Available on amazon: https://www.amazon.com/Barney-Lopsided-Mule
Cosmic Cowgirl Remorse
By Liz Hughey
As I sit here on this front porch step
I feel so far removed.
From the mountains, from the prairies,
from the cowgirl groove.
Much further than a phone call,
Or an airplane ride.
A feeling that’s been felt before,
often taken in stride.
Most times, when I feel this way,
I go catch up my horse.
But it’s too late for that.
Time for cosmic, cowgirl remorse.
“Go West my friend!
It’s the land of opportunity!”
Of dreams and National Forests,
the cowboy community.
But go too far, and you’ll land
in the exact same place.
The true life for this packing gal’s
Is a rural, mountainous space.
East of the “Mighty Miss”
and West of the Sierra’s
Cowboy hats are worn for fun,
as costumes and tiaras.
There, a hat and boots,
Is a rustic, fashion statement.
Not useful, honest tools to help
with weather and displacement.
“Chinks” and “chaps” are slurs,
not rightful leg protection.
The only way to buck this feeling’s,
traveling the right direction.
To where one sees, a pack boot
and knows a person’s trade.
Where they call a “mule” a “mule”
and a “spade” a “spade”
The place where one can ride for days,
not ever crossing fence.
And diamonds are a hitch thrown
with a lash and packing sense.
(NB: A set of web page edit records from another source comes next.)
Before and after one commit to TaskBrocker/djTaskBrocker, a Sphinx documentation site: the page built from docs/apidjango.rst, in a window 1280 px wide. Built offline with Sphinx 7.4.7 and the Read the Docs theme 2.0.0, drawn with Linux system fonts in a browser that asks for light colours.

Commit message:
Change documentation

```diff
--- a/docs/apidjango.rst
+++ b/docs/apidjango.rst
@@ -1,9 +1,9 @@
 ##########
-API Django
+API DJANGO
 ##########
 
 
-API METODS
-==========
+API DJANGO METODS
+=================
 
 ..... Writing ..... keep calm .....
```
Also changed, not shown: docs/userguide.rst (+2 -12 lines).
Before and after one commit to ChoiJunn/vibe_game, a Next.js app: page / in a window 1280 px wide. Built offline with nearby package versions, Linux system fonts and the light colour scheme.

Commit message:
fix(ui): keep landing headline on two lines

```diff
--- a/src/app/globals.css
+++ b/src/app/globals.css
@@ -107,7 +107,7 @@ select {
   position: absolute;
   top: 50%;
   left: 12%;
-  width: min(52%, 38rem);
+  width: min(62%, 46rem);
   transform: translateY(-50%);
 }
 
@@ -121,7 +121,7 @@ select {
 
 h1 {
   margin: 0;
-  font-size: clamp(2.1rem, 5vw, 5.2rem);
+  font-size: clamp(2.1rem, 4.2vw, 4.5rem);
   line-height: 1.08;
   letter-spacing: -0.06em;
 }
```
Right now I have the North Star,
to take me to Lost Park.
Just wish this cowgirl’s day dreams
didn’t happen after dark.